Even during the most difficult year in the history of the NHS, with particular and high-profile risks and challenges facing our black and ethnic minority staff, NHS organisations have nonetheless been continuing our good work seeking to improve fairness at work for all our colleagues.
We introduced the Workforce Race Equality Standard (WRES) in 2015 to hold a mirror up to the NHS and to spur action in closing the gaps in workplace inequalities between our BME and white staff.
NHS organisations are making genuine progress to improve outcomes for staff from minority groups of HR processes including recruitment and selection, training opportunities, and disciplinary action.
And, over the last four years, the number of very senior managers of BME background has increased by 30 per cent.
The case for workforce equality is a powerful one: not just for our staff but patients too.
The available evidence shows that when staff feel respected and treated fairly, then they perform better, which in the NHS means our patients will receive a better overall experience.
NHS organisations need to take the implementation of the WRES, and the evidence base that underpins it, seriously.
We will also look at how organisations have utilised their approaches to workforce race equality to tackle some of the pertinent workplace issues emerging from covid-19
We now know from WRES data that not doing so is likely to have detrimental impact on outcomes including: staff sickness rates; staff engagement levels; temporary staff spend; Friend and Family Test results, and on Care Quality Commission ratings.
So for patients and colleagues alike, NHS organisations are right to double down on this agenda, and those that are doing well on continuous improvement, are celebrated.
We are delighted to sponsor the first ever workplace race equality award to recognise initiatives which promote race equality and inclusion within the workplace.
Judges will be looking for initiatives which can show tangible results in areas such as reduction of harassment and bullying, disciplinary experiences for BME staff in comparison with white colleagues, clear and evidenced career progression, increased likelihood of BME staff appointed to senior roles, evidence that BME staff believe their employer offers equal opportunities for promotion and improved organisational culture.
We will also look at how organisations have utilised their approaches to workforce race equality to tackle some of the pertinent workplace issues emerging from covid-19. The toll of the virus has been crushing for so many in our communities, including those from BME backgrounds, who have been hit particularly hard by the virus.

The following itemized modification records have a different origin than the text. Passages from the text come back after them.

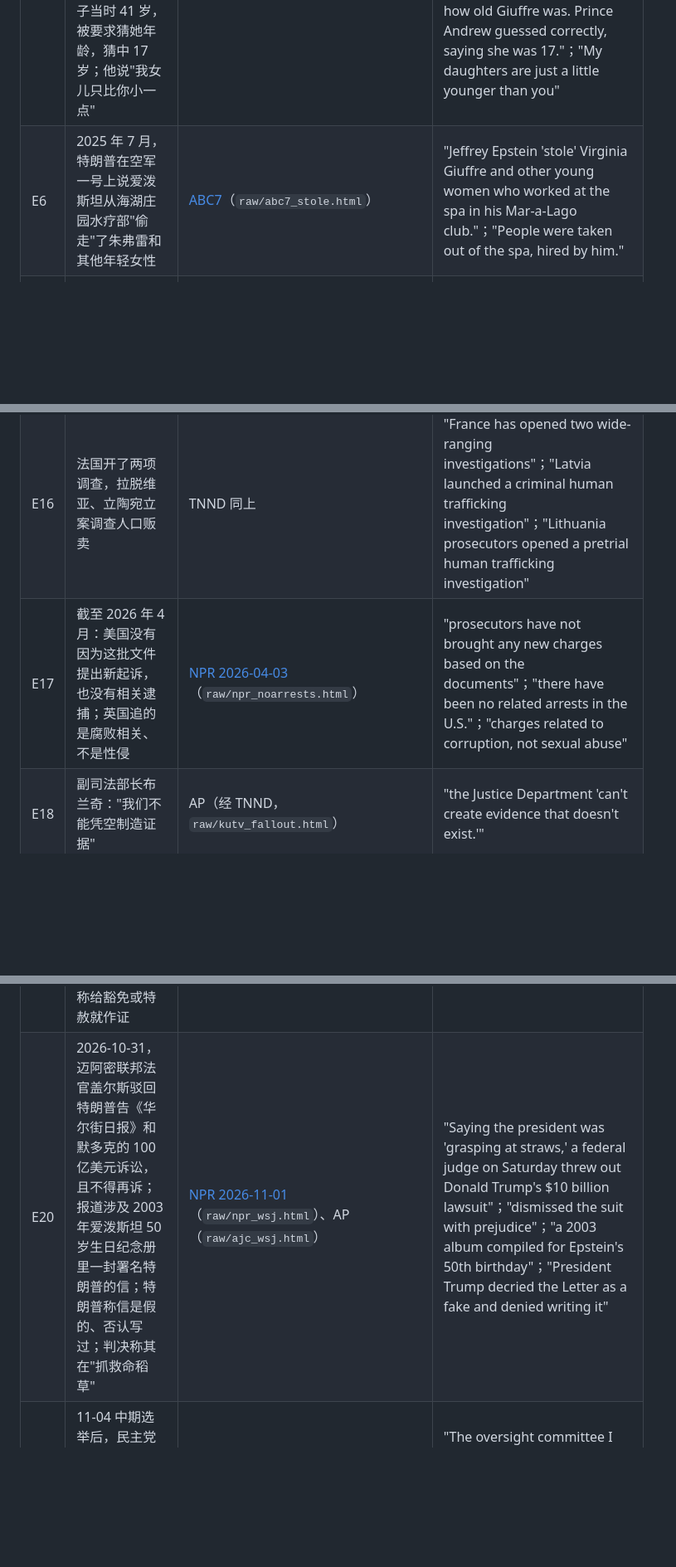
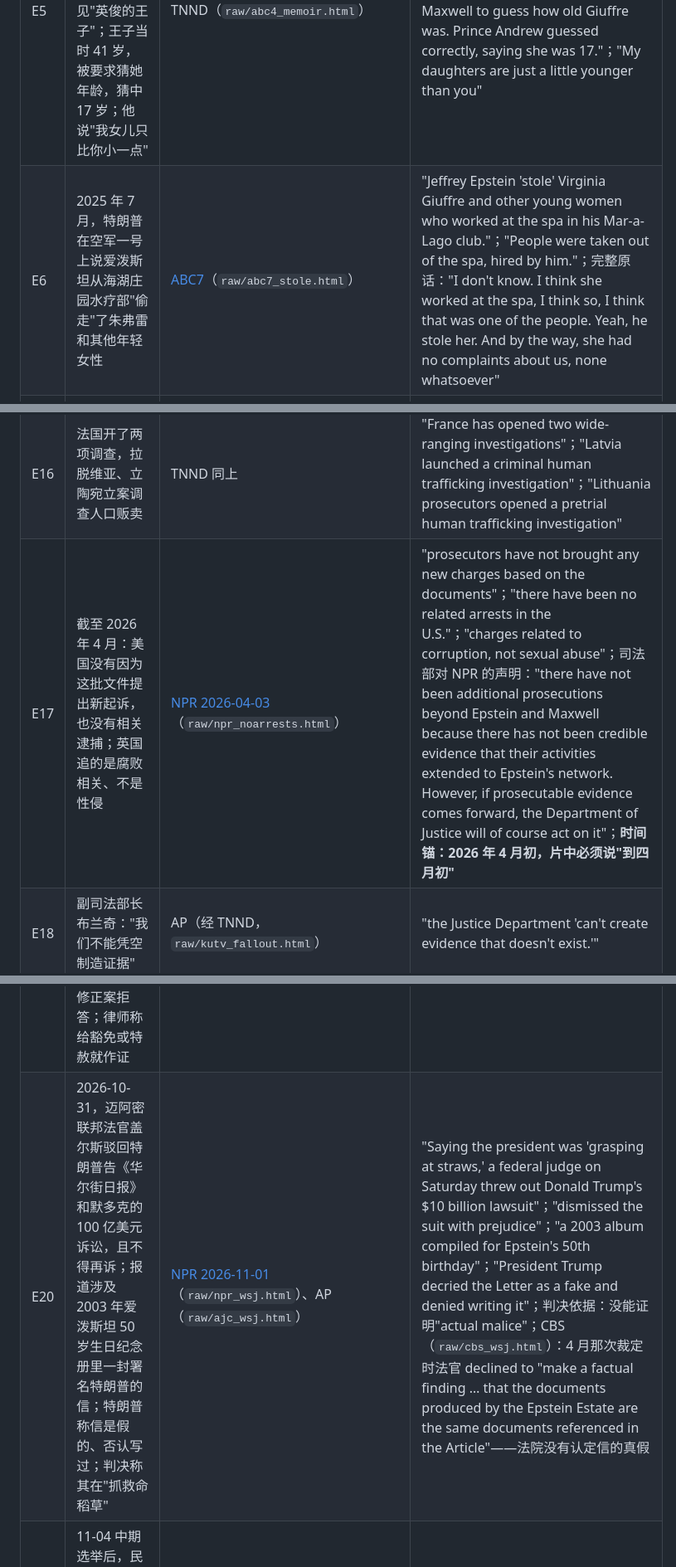
Before and after one commit to polarbearlin/video-lab, a Markdown page: demos/epstein-news/FACTS.md, 3 parts joined by grey strips. Shown at 83% size. GitHub-like rendering; blank space fills up the shorter version.

```diff
--- a/demos/epstein-news/FACTS.md
+++ b/demos/epstein-news/FACTS.md
@@ -9,6 +9,6 @@
 | E3 | 回忆录《Nobody's Girl》2025-10-21 由 Knopf 出版，与艾米·华莱士合著，在她去世半年后出版；未具名的"首相"：美国版写"知名首相"，英国版写"前部长"，出版方未解释；她在书里和法庭文件里都没写他的名字，因为怕被伤害 | [RNZ/CNN 2025-10-22](https://www.rnz.co.nz/news/world/576602/virginia-giuffre-raped-by-well-known-prime-minister-us-version-of-posthumous-memoir-claims)、[NewsNation](https://www.newsnationnow.com/crime/epstein-accuser-virginia-giuffre-rape-prime-minister/amp)（`raw/newsnation_pm.html`）、AFP（出版方未回应） | "In the UK version, the passages are almost identical but refer to the man as a 'former minister.' It was not clear what accounted for the discrepancy."；"Giuffre did not name the prime minister in her memoir or even give the country where he had held office. He was also not named in any of her court filings out of fear that he would hurt her." **片中不猜是谁** |
 | E4 | 书中原话："他们把我借给了无数有钱有势的人"；"我以为，我会作为性奴死去" | BBC 预读本（经 [TNND](https://abcnews4.com/news/nation-world/jeffrey-epstein-prince-andrew-virginia-giuffre-new-book-memoir-sex-slave-allegations-ghislaine-maxwell)，`raw/abc4_memoir.html`）；RNZ/CNN | "In my years with them, they lent me out to scores of wealthy, powerful people. I was habitually used and humiliated"；"I believed that I might die a sex slave." |
 | E5 | 书中写：见王子那天，马克斯韦尔叫醒她说是"特别的一天"，"就像灰姑娘"要见"英俊的王子"；王子当时 41 岁，被要求猜她年龄，猜中 17 岁；他说"我女儿只比你小一点" | TNND（`raw/abc4_memoir.html`） | "'special day' … 'just like Cinderella' she was about to meet a 'handsome prince.'"；"Prince Andrew, who was 41 at the time, was asked by Maxwell to guess how old Giuffre was. Prince Andrew guessed correctly, saying she was 17."；"My daughters are just a little younger than you" |
-| E6 | 2025 年 7 月，特朗普在空军一号上说爱泼斯坦从海湖庄园水疗部"偷走"了朱弗雷和其他年轻女性 | [ABC7](https://abc7news.com/post/epstein-files-latest-trump-says-jeffrey-stole-virginia-giuffre-other-young-women-mar-lago-spa/17353835/)（`raw/abc7_stole.html`） | "Jeffrey Epstein 'stole' Virginia Giuffre and other young women who worked at the spa in his Mar-a-Lago club."；"People were taken out of the spa, hired by him." |
+| E6 | 2025 年 7 月，特朗普在空军一号上说爱泼斯坦从海湖庄园水疗部"偷走"了朱弗雷和其他年轻女性 | [ABC7](https://abc7news.com/post/epstein-files-latest-trump-says-jeffrey-stole-virginia-giuffre-other-young-women-mar-lago-spa/17353835/)（`raw/abc7_stole.html`） | "Jeffrey Epstein 'stole' Virginia Giuffre and other young women who worked at the spa in his Mar-a-Lago club."；"People were taken out of the spa, hired by him."；完整原话："I don't know. I think she worked at the spa, I think so, I think that was one of the people. Yeah, he stole her. And by the way, she had no complaints about us, none whatsoever" |
 | E7 | 2021 年她起诉安德鲁，称 17 岁时遭其性侵；2022 年庭外和解，金额未公开，安德鲁未承认责任；安德鲁一直否认 | CBS（E1）；[Law.com 2022-02-15](https://law.com/newyorklawjournal/2022/02/15/prince-andrew-has-settled-sexual-abuse-lawsuit-with-virginia-giuffre-for-undisclosed-amount)、Hello! 等（"no admission of liability"） | "Giuffre filed a lawsuit against Andrew in 2021, alleging that she was sexually abused by Andrew when she was 17. An out-of-court settlement was reached in 2022."；"Prince Andrew has denied those claims." |
 | E8 | 回忆录出版前，安德鲁已放弃约克公爵头衔；2025-10-30 王室宣布收回其"王子"称号，改称安德鲁·蒙巴顿-温莎，搬出皇家小屋；王室声明 | [NPR 2025-10-30](https://www.wwno.org/npr-news/2025-10-30/king-charles-iii-strips-prince-andrew-of-his-titles-and-evicts-him-from-the-royal-lodge)（`raw/npr_palace.html`） | "These censures are deemed necessary, notwithstanding the fact that he continues to deny the allegations against him"；"their thoughts and utmost sympathies have been, and will remain with, the victims and survivors" |
@@ -20,9 +20,9 @@
 | E14 | 2026-01-30 司法部公开 300 多万页文件、2,000 多段视频、18 万张图片 | [Al Jazeera 2026-01-30](https://www.aljazeera.com/news/2026/1/30/us-department-of-justice-releases-three-million-new-epstein-documents)（`raw/aljazeera_3m.html`） | "more than 3 million pages of documents, as well as more than 2,000 videos and 180,000 images" |
 | E15 | 文件公开后辞职或卸任：世界经济论坛总裁布伦德、凯悦执行董事长普利兹克、高盛首席法务官鲁姆勒（宣布离职）、Paul Weiss 主席卡普；萨默斯宣布学年结束后离开哈佛教职；被文件提到不等于犯罪 | [TNND Fact Check](https://kutv.com/news/nation-world/fact-check-team-epstein-files-spark-fallout-but-where-are-the-charges-department-of-justice-doj-borge-brende-thomas-pritzker-kathryn-ruemmler-brad-karp-peter-attia-larry-summers-richard-axel-conspiracy-charges-ghislaine-maxwell-sex-offender)（`raw/kutv_fallout.html`） | "Being named in or mentioned in the files does not automatically mean someone committed a crime."；逐人原文见存档 |
 | E16 | 法国开了两项调查，拉脱维亚、立陶宛立案调查人口贩卖 | TNND 同上 | "France has opened two wide-ranging investigations"；"Latvia launched a criminal human trafficking investigation"；"Lithuania prosecutors opened a pretrial human trafficking investigation" |
-| E17 | 截至 2026 年 4 月：美国没有因为这批文件提出新起诉，也没有相关逮捕；英国追的是腐败相关、不是性侵 | [NPR 2026-04-03](https://www.npr.org/2026/04/03/nx-s1-5766260/epstein-files-arrests-doj-prosecutors)（`raw/npr_noarrests.html`） | "prosecutors have not brought any new charges based on the documents"；"there have been no related arrests in the U.S."；"charges related to corruption, not sexual abuse" |
+| E17 | 截至 2026 年 4 月：美国没有因为这批文件提出新起诉，也没有相关逮捕；英国追的是腐败相关、不是性侵 | [NPR 2026-04-03](https://www.npr.org/2026/04/03/nx-s1-5766260/epstein-files-arrests-doj-prosecutors)（`raw/npr_noarrests.html`） | "prosecutors have not brought any new charges based on the documents"；"there have been no related arrests in the U.S."；"charges related to corruption, not sexual abuse"；司法部对 NPR 的声明："there have not been additional prosecutions beyond Epstein and Maxwell because there has not been credible evidence that their activities extended to Epstein's network. However, if prosecutable evidence comes forward, the Department of Justice will of course act on it"；**时间锚：2026 年 4 月初，片中必须说"到四月初"** |
 | E18 | 副司法部长布兰奇："我们不能凭空制造证据" | AP（经 TNND，`raw/kutv_fallout.html`） | "the Justice Department 'can't create evidence that doesn't exist.'" |
 | E19 | 马克斯韦尔 2021 年被定罪、刑期 20 年；2026-02-09 众议院监督委员会作证时援引第五修正案拒答；律师称给豁免或特赦就作证 | [NPR 2026-02-10](https://www.npr.org/2026/02/10/nx-s1-5708150/ghislaine-maxwell-refuses-to-answer-house-committees-questions-appeals-for-clemency)（`raw/npr_maxwell.html`） | "pleaded the Fifth. Her attorney later said she would testify in exchange for clemency."；"immunity or clemency"（见存档全文） |
-| E20 | 2026-10-31，迈阿密联邦法官盖尔斯驳回特朗普告《华尔街日报》和默多克的 100 亿美元诉讼，且不得再诉；报道涉及 2003 年爱泼斯坦 50 岁生日纪念册里一封署名特朗普的信；特朗普称信是假的、否认写过；判决称其在"抓救命稻草" | [NPR 2026-11-01](https://npr.org/2026/11/01/nx-s1-6025342/judge-dismisses-trump-suit-against-wall-street-journal-epstein-letter)（`raw/npr_wsj.html`）、AP（`raw/ajc_wsj.html`） | "Saying the president was 'grasping at straws,' a federal judge on Saturday threw out Donald Trump's $10 billion lawsuit"；"dismissed the suit with prejudice"；"a 2003 album compiled for Epstein's 50th birthday"；"President Trump decried the Letter as a fake and denied writing it" |
+| E20 | 2026-10-31，迈阿密联邦法官盖尔斯驳回特朗普告《华尔街日报》和默多克的 100 亿美元诉讼，且不得再诉；报道涉及 2003 年爱泼斯坦 50 岁生日纪念册里一封署名特朗普的信；特朗普称信是假的、否认写过；判决称其在"抓救命稻草" | [NPR 2026-11-01](https://npr.org/2026/11/01/nx-s1-6025342/judge-dismisses-trump-suit-against-wall-street-journal-epstein-letter)（`raw/npr_wsj.html`）、AP（`raw/ajc_wsj.html`） | "Saying the president was 'grasping at straws,' a federal judge on Saturday threw out Donald Trump's $10 billion lawsuit"；"dismissed the suit with prejudice"；"a 2003 album compiled for Epstein's 50th birthday"；"President Trump decried the Letter as a fake and denied writing it"；判决依据：没能证明"actual malice"；CBS（`raw/cbs_wsj.html`）：4 月那次裁定时法官 declined to "make a factual finding … that the documents produced by the Epstein Estate are the same documents referenced in the Article"——法院没有认定信的真假 |
 | E21 | 11-04 中期选举后，民主党议员考特尼说监督委员会会"接过接力棒"继续爱泼斯坦调查；特朗普一直否认与爱泼斯坦的罪行有牵连 | [ABC 澳洲 实时 2026-11-04](https://abc.net.au/news/2026-11-04/us-midterm-elections-2026-live-updates/107335560)（`raw/abcau_midterms.html`） | "The oversight committee I think is really going to pick up the baton as far as the Epstein investigation"；"Trump has long denied being involved with convicted sex offender Jeffrey Epstein" |
 | E22 | 爱泼斯坦 2019 年在纽约狱中自杀，距被捕约一个月 | NPR 2026-04-03（E17） | "Epstein died in prison about a month after a 2019 arrest on sex-trafficking charges." |
```
Also changed, not shown: other parts of demos/epstein-news/FACTS.md (+10 -8 lines), demos/epstein-news/SCRIPT_v2.md (added, +109 -0 lines).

Entering for the workplace race equality award is the opportunity for NHS organisations to showcase and honour their hard work and effort on progression race equality in their workplace, so that all staff have the opportunities and experiences that they deserve, and the NHS can deliver the very highest quality of compassionate care.